SUPPLIED DATA:
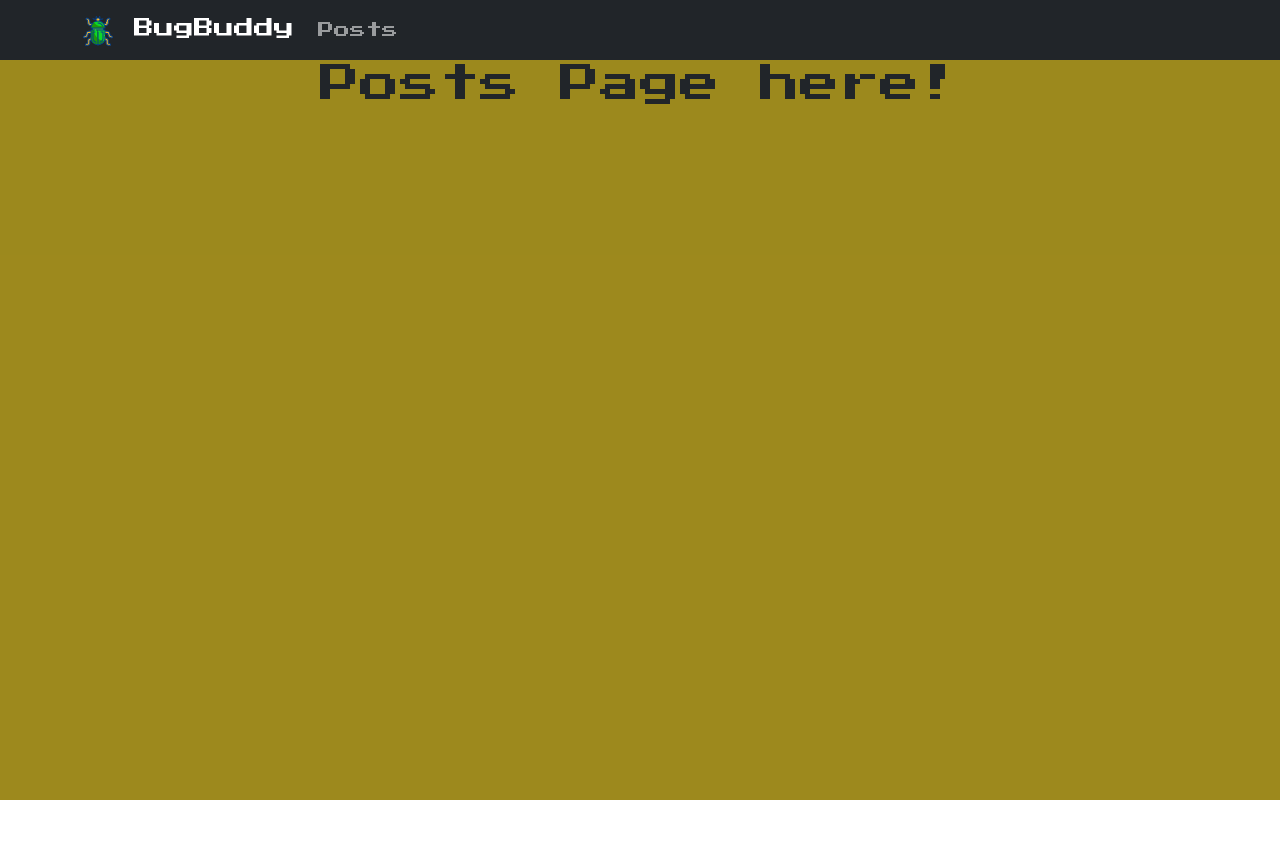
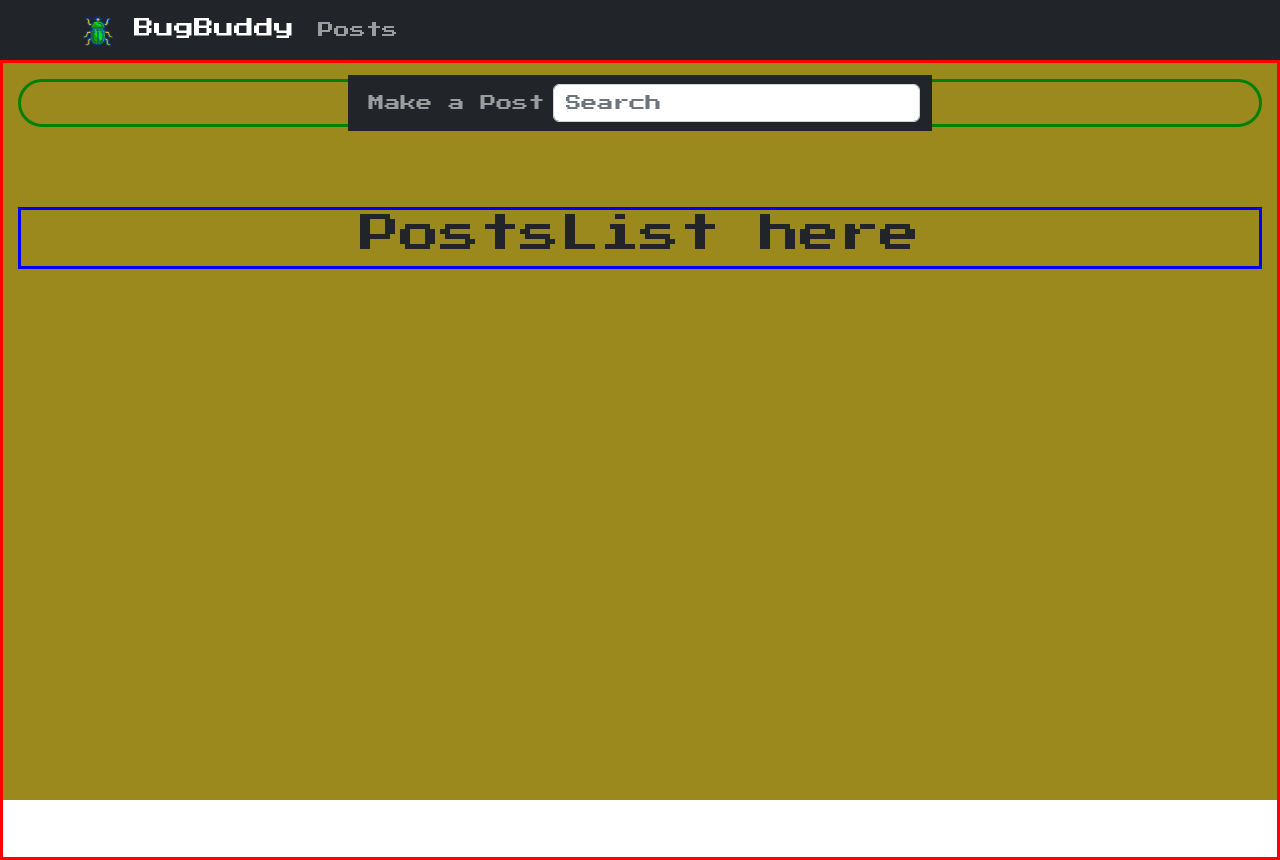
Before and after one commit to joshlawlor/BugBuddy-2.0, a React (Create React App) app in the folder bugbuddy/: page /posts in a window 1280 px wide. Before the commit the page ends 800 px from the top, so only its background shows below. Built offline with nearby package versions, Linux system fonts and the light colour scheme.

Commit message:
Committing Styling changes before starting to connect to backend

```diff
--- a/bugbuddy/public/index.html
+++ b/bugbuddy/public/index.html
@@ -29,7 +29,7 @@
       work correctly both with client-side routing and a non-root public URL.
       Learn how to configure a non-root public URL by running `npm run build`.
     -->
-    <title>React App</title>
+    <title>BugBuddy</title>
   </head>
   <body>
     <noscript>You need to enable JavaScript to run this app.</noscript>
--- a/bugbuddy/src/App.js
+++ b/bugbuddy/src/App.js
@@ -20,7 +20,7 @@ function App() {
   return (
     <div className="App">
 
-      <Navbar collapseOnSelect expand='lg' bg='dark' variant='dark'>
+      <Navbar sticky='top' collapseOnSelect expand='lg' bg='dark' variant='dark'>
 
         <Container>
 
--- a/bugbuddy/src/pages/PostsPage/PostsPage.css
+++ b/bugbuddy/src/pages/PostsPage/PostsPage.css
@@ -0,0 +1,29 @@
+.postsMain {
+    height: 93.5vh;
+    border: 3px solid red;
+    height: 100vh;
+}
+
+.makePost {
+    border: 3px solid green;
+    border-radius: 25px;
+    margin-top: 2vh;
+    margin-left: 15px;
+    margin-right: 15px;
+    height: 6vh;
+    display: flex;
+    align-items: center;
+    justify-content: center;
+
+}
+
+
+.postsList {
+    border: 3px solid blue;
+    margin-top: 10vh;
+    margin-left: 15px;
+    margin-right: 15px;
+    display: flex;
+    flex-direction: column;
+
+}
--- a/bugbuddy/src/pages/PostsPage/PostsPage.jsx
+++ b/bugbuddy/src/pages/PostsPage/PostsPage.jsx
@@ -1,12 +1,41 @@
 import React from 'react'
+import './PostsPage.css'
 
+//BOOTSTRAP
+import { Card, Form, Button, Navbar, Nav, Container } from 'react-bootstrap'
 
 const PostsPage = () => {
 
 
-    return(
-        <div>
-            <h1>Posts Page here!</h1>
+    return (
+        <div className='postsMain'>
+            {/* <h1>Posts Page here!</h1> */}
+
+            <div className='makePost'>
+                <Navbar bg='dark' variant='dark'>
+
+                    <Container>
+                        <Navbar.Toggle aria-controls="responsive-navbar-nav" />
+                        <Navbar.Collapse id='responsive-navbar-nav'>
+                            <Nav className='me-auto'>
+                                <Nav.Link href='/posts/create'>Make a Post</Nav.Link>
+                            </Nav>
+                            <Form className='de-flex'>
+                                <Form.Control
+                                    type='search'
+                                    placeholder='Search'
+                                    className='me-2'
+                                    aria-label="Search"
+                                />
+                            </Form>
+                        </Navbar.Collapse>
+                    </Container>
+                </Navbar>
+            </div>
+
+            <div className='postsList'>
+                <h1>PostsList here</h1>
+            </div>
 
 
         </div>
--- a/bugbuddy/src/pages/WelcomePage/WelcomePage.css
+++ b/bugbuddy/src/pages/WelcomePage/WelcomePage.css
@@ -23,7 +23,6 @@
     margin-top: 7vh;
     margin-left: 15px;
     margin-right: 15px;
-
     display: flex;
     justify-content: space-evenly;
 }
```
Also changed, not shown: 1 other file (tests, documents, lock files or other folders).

THE PROBLEM: Which lines of the records hold the string "Container"? Copy each one.

SOLUTION TO THIS TASK:
         <Container>
+import { Card, Form, Button, Navbar, Nav, Container } from 'react-bootstrap'
+                    <Container>
+                    </Container>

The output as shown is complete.